----- DATA FOR REVIEW -----

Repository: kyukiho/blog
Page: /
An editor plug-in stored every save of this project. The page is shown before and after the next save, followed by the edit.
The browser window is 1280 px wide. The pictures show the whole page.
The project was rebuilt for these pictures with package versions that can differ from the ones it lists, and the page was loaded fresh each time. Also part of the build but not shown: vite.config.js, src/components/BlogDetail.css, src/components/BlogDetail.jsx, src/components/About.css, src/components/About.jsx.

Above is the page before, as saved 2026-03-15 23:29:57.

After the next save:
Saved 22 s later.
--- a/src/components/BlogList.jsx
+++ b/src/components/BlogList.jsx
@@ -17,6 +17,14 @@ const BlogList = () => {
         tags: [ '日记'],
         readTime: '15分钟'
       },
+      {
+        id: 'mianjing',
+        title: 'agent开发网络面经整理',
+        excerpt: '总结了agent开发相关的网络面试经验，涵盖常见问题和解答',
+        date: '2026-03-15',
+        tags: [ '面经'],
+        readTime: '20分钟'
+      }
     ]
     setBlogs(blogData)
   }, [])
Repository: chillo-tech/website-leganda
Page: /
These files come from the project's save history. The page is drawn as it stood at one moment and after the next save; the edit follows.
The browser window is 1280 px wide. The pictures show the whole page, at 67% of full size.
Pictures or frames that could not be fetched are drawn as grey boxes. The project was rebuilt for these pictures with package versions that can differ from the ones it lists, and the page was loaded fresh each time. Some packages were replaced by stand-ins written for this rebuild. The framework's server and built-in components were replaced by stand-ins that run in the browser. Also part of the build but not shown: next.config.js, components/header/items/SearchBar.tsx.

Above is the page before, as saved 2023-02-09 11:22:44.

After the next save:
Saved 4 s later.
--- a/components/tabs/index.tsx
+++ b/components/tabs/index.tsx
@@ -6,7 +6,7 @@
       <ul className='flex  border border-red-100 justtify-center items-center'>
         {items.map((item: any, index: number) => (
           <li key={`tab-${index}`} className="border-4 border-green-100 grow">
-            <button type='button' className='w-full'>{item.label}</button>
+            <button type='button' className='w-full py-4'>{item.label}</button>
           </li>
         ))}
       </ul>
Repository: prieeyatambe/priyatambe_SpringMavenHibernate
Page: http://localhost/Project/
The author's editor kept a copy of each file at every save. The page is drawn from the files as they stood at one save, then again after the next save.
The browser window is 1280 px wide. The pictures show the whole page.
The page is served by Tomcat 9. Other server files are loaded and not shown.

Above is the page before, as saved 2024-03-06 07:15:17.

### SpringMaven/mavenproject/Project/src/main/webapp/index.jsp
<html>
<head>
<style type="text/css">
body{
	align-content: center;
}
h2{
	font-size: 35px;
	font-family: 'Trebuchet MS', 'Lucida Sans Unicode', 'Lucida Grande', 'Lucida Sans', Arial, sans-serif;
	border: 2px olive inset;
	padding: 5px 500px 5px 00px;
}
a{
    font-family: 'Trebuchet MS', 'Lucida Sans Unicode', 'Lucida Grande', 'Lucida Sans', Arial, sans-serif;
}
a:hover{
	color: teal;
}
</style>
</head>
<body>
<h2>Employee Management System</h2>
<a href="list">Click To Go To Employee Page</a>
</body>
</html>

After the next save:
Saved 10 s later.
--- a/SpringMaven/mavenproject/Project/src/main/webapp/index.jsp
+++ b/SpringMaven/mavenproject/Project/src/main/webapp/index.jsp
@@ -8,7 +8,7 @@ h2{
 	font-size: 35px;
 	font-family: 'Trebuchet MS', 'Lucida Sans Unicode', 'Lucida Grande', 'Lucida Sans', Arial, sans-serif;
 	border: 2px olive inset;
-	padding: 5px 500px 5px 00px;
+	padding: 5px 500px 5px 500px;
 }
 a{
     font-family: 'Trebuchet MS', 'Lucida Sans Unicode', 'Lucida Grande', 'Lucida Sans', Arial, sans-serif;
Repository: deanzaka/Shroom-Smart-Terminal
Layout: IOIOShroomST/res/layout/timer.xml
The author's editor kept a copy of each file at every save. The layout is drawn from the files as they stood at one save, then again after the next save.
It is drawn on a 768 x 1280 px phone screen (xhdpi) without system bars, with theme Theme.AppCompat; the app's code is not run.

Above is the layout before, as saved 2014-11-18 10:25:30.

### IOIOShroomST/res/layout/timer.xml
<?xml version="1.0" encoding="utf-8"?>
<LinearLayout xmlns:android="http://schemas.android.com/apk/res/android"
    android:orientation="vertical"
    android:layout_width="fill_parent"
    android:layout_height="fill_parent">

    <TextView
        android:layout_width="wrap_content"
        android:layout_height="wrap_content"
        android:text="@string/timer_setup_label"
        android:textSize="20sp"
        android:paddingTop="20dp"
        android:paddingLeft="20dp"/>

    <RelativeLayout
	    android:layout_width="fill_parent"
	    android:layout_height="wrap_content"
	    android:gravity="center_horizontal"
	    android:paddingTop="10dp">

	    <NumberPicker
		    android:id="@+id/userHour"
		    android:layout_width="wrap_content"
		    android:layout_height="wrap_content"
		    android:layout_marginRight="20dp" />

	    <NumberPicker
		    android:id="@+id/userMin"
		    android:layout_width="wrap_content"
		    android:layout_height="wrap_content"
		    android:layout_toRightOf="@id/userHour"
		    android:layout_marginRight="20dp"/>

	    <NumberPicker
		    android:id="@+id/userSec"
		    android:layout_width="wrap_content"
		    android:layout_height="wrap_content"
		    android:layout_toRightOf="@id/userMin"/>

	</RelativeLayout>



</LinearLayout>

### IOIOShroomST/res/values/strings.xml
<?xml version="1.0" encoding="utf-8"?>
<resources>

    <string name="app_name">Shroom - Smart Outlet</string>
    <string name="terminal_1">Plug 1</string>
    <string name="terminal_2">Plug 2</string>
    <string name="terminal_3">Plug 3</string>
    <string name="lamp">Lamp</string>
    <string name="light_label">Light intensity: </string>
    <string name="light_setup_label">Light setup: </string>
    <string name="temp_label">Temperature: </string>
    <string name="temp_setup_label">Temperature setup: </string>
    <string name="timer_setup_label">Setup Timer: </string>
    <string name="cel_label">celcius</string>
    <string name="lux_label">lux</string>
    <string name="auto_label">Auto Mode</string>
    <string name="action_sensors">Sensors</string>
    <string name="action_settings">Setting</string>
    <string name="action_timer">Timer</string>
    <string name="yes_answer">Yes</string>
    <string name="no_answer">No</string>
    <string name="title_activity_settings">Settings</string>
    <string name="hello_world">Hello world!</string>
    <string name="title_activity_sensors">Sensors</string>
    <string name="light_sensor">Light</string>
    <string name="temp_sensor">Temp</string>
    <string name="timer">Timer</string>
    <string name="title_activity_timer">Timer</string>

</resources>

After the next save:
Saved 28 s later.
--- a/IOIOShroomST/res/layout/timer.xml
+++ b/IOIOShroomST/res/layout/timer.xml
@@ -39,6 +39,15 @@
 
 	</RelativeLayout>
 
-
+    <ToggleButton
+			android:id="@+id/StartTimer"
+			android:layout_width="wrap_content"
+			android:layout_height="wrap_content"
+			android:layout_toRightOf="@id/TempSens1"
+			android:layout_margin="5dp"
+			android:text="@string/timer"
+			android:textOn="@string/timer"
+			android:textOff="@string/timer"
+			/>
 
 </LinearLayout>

-----

*ABOUT THIS TASK*. Return, from the data, each line where the string "Above" occurs.

*TASK ANSWER*.
Above is the page before, as saved 2026-03-15 23:29:57.
Above is the page before, as saved 2023-02-09 11:22:44.
Above is the page before, as saved 2024-03-06 07:15:17.
Above is the layout before, as saved 2014-11-18 10:25:30.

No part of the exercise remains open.